Arguably, the most important reform is to build up structures of local governance to ensure the basic delivery of services, including representation of the people, and those structures will be informal as well as formal. Deciding Afghanistan's internal structures must be a matter for Afghans, but the international community must stand ready to help, and President Karzai's suggestion of a Loya Jirga, a gathering of regional leaders and tribal chiefs, might be an important step in the right direction.
With respect to economic development, it is clear that only by increasing the training and job opportunities for Afghan people can the Afghan Government tackle poverty and provide credible alternatives to the drugs trade and insurgency. The rise in legal agricultural production over the past two years, with the rising price of wheat and the wheat seed distribution programme, is an interesting indicator of how the Afghan people respond to opportunities for economic development.
The third element in weakening the insurgency is a new relationship between Afghanistan and its neighbours. Building trust is critical to unlocking a more positive dynamic. We hope that by bringing together the key players in London we will build on existing dialogues and possibly enable progress towards a more systematic approach. In that context, we very much welcome the Turkish announcement on Tuesday that its Foreign Minister will convene a meeting of Afghanistan's neighbours to develop ideas for regional co-operation.

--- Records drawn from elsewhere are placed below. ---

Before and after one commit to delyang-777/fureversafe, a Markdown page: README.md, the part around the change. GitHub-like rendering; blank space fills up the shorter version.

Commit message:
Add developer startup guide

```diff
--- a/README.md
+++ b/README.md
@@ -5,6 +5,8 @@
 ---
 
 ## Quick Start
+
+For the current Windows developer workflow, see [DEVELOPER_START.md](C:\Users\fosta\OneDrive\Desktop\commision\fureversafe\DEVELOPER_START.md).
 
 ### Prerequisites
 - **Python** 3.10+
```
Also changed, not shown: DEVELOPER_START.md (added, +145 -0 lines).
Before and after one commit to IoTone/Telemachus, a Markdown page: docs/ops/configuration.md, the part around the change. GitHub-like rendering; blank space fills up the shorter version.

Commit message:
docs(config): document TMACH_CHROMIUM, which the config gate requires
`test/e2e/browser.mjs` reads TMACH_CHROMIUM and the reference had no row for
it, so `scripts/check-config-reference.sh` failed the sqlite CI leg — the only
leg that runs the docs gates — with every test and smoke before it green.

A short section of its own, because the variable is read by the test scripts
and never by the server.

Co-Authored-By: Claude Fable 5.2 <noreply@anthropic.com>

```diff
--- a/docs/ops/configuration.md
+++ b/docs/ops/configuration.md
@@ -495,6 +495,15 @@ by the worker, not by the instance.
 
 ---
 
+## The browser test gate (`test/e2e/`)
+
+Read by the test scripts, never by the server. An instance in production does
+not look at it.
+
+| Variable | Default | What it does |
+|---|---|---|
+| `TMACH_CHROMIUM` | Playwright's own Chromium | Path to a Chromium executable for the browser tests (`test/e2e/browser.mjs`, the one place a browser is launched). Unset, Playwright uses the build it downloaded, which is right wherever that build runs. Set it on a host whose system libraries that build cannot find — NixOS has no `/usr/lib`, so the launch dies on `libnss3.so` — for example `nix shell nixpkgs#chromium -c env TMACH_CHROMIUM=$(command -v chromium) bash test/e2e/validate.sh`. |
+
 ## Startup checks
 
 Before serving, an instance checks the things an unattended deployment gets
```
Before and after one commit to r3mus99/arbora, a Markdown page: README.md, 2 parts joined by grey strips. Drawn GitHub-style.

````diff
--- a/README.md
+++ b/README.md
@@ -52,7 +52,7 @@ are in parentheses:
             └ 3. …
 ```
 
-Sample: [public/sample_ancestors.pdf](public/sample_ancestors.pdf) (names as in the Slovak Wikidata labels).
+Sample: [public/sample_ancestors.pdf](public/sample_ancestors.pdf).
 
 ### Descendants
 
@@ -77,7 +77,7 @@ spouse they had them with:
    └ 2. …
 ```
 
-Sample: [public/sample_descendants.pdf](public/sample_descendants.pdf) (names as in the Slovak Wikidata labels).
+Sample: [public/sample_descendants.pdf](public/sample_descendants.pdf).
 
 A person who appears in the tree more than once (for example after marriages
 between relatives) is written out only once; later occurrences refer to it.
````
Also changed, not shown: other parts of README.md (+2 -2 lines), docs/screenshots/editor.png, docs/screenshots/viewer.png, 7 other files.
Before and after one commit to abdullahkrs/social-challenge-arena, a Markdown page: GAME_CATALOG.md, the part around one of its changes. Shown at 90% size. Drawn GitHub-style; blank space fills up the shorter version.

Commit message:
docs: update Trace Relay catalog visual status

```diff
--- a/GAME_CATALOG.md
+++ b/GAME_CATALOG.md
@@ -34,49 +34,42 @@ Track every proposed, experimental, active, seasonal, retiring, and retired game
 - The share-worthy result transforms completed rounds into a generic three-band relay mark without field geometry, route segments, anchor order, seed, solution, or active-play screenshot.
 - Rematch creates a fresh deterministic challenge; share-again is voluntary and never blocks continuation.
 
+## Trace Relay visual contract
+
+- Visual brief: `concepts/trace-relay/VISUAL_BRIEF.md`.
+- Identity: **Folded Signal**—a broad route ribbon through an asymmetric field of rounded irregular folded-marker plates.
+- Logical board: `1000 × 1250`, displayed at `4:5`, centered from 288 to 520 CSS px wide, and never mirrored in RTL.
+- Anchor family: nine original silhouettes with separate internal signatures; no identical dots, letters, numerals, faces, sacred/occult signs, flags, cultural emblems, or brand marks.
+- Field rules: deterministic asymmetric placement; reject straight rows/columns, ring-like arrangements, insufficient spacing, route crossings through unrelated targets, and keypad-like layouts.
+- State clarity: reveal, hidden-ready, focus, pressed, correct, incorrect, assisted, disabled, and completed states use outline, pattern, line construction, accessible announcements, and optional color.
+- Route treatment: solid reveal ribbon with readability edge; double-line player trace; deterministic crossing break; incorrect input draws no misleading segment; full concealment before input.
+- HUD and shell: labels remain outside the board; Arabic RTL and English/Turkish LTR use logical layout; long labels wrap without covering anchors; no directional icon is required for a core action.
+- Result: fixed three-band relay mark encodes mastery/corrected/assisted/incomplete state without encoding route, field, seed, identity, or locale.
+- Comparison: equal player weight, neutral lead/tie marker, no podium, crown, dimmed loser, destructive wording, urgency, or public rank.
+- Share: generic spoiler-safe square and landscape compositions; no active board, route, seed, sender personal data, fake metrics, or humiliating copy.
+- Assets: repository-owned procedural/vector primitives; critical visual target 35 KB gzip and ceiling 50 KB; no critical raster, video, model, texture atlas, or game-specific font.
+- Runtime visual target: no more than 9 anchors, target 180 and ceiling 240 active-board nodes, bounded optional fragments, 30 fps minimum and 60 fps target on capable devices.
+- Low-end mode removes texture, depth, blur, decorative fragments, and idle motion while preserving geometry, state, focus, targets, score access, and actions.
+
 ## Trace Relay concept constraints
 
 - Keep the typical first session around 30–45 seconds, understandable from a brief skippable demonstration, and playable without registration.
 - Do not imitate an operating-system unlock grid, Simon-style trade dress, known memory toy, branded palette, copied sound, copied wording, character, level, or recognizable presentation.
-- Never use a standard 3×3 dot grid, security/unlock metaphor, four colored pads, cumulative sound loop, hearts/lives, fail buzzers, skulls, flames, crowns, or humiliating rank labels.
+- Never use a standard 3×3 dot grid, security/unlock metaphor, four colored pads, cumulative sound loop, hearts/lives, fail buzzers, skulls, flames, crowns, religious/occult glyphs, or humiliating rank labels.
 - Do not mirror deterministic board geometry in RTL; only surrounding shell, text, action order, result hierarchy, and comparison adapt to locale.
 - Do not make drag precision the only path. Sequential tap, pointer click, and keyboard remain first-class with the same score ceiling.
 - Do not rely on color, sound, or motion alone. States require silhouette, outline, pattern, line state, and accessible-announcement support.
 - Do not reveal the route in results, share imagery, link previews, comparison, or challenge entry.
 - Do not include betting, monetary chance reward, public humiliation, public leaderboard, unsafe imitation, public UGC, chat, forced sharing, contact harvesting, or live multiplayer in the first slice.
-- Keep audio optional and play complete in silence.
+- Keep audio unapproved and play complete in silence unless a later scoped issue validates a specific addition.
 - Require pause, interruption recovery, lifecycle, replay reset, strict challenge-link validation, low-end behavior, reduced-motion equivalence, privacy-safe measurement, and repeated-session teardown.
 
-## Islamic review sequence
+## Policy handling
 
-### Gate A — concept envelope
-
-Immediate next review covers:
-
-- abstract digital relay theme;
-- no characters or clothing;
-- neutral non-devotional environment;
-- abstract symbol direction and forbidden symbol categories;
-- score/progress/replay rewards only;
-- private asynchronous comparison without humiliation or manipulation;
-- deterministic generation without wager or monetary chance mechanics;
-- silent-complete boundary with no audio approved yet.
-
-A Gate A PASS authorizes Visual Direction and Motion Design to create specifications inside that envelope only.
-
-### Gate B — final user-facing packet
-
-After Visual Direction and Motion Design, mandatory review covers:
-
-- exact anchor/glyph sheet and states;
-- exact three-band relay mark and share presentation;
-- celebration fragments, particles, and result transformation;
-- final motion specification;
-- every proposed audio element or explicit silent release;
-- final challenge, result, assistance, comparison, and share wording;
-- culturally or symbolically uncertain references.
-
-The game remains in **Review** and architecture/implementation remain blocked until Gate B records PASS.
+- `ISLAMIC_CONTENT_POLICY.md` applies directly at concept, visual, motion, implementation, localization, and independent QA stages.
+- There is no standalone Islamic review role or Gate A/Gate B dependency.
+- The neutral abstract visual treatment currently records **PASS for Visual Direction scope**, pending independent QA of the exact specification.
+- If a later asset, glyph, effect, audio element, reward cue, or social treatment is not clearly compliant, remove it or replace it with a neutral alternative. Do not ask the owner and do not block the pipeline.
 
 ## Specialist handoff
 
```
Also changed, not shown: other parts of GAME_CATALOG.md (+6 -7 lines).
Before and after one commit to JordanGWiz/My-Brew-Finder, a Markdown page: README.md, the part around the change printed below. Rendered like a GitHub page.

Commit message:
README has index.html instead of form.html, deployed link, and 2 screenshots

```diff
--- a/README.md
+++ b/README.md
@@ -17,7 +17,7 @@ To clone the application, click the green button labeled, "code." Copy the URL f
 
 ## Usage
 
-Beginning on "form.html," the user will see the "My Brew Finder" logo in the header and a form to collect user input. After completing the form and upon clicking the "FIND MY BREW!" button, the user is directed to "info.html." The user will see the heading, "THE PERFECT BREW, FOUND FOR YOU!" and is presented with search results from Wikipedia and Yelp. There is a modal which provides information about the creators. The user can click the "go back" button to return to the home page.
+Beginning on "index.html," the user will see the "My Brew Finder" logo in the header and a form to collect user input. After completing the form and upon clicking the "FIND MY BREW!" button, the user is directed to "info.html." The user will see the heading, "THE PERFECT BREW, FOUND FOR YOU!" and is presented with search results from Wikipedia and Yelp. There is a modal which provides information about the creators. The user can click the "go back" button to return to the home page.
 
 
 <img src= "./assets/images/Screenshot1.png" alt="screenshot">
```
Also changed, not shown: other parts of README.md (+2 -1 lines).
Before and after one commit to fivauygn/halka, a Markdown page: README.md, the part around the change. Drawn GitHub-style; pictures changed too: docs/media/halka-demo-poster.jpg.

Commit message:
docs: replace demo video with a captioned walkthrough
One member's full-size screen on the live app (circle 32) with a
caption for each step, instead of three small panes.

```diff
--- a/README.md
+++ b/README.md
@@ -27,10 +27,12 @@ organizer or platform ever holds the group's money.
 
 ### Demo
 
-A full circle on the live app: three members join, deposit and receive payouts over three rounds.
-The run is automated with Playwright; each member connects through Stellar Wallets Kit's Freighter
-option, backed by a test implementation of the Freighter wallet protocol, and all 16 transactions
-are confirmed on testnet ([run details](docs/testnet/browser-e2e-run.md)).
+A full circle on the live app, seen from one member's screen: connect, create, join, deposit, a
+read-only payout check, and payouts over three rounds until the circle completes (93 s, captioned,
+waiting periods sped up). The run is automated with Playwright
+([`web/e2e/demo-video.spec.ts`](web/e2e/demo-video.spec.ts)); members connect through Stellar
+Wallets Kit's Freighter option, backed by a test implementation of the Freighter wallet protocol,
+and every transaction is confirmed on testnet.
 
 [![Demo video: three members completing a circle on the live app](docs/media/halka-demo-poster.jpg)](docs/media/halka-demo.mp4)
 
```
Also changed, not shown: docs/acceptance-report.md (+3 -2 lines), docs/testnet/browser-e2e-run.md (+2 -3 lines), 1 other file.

Of course, Pakistan is the neighbour with the greatest influence, which is why I visited it last weekend. Its long-term stability demands that we lift our sights above the current military campaign and provide support across a range of aspects of economic and political life. That is why I commend recent EU-Pakistan initiatives such as the UK-Pakistan education taskforce. When 45 per cent. of primary-age students do not attend school, and even those who do struggle to acquire even the most basic skills, there is a desperate need for education reform.
Last year was one of terrible loss for the UK armed forces in Afghanistan. I know that many right hon. and hon. Members have constituents with their own, very tragic stories, but the safety of UK citizens from international terrorist attacks depends on the valour of our soldiers. It also depends on the effectiveness of the Afghan Government and the effort of the international community. The London conference will help us to ensure that we have the partnership we need.
Dr. Liam Fox (Woodspring) (Con): We very much welcome this short debate on this extraordinarily important subject. Let me begin by fully associating myself and my colleagues with what the Foreign Secretary said about the sacrifices of our armed forces, 247 of whom have been killed in Afghanistan since 2001. All of us in public life in the United Kingdom should be humbled by the willingness of our armed forces to make sacrifices on behalf of the security of the people of our country.
I pay tribute, too, to the work of our international partners in Afghanistan, particularly the Estonians and the Danes in Task Force Helmand, for the tremendous contribution that they have made. Very often, some of the smaller nations that contribute to the coalition are overlooked, and it is right that the House pays tribute to them. It is also right that we pay tribute to the civilians who are giving support to our armed forces, including those from many of our defence companies who provide support for the equipment that is necessary to carry out our role in Afghanistan.
|Next Section||Index||Home Page|